Good morning! This Tuesday, Facebook has ideas on how to regulate Facebook, medical records really need to get out of the CD era, and Jeff Bezos is spending billions of dollars to fight climate change.

People Are Talking

Tech companies can't be held responsible for what's on their platforms, Facebook said in a new white paper:

  • "Despite their best efforts to thwart the spread of harmful content, internet platforms are intermediaries, not the speakers, of such speech, and it would be impractical and harmful to require internet platforms to approve each post before allowing it." (More on this in a second.)

And George Soros said Mark Zuckerberg should be fired in a letter to the Financial Times:
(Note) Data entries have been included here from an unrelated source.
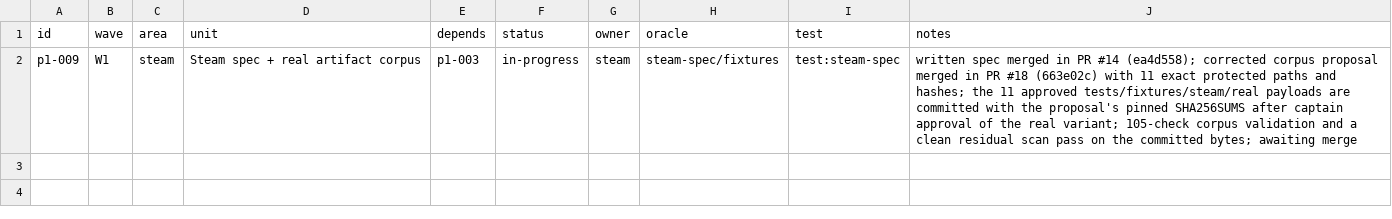
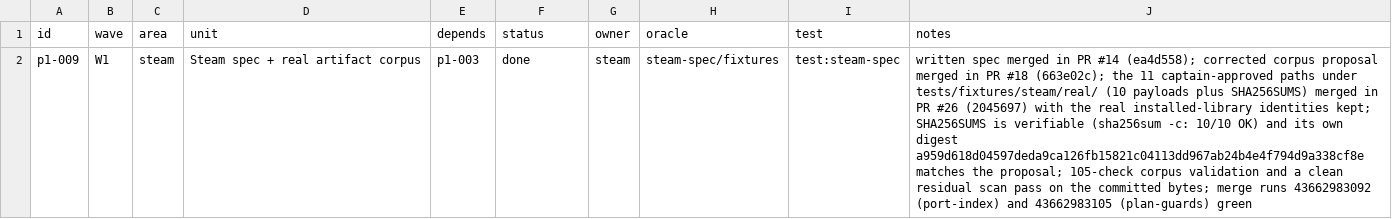
Before and after one commit to seanburkes/playnite-linux, a TSV file: docs/port/units/p1-009.queue.tsv, drawn as a sheet; the diff names each change by its address in the sheet, - before the commit and + after, or states it on an @@ line.

```diff
--- a/docs/port/units/p1-009.queue.tsv
+++ b/docs/port/units/p1-009.queue.tsv
-F2 (status): in-progress
+F2 (status): done
-J2 (notes): …PR #18 (663e02c) with 11 exact protected paths and hashes; the 11 approved tests/fixtures/steam/real payloads are committed with the proposal's pinned SHA256SUMS after captain approval of the real variant; 105-check corpus validation and a clean residual scan pass on the committed bytes; awaiting merge
+J2 (notes): …PR #18 (663e02c); the 11 captain-approved paths under tests/fixtures/steam/real/ (10 payloads plus SHA256SUMS) merged in PR #26 (2045697) with the real installed-library identities kept; SHA256SUMS is verifiable (sha256sum -c: 10/10 OK) and its own digest a959d618d04597deda9ca126fb15821c04113dd967ab24b4e4f794d9a338cf8e matches the proposal; 105-check corpus validation and a clean residual scan pass on the committed bytes; merge runs 43662983092 (port-index) and 43662983105 (plan-guards) green
```
Also changed, not shown: docs/port/units/p1-008.ledger.tsv, docs/port/units/p1-008.queue.tsv, 12 other files.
  • "Mr Zuckerberg appears to be engaged in some kind of mutual assistance arrangement with Donald Trump that will help him to get re-elected … Mark Zuckerberg and Sheryl Sandberg should be removed from control of Facebook."

Craig Wright still claims he's Satoshi Nakamoto, and said he's taking more control of Bitcoin:

  • "As the creator of Bitcoin, I maintain the sui generis rights to any copy of the database created from Genesis in January 2009. I shall not be relinquishing the ownership."

Why isn't there an Instagram app for the iPad? Adam Mosseri offered a very boring reason:

  • "We only have so many people and lots to do, and it hasn't bubbled up as the next best thing to do yet."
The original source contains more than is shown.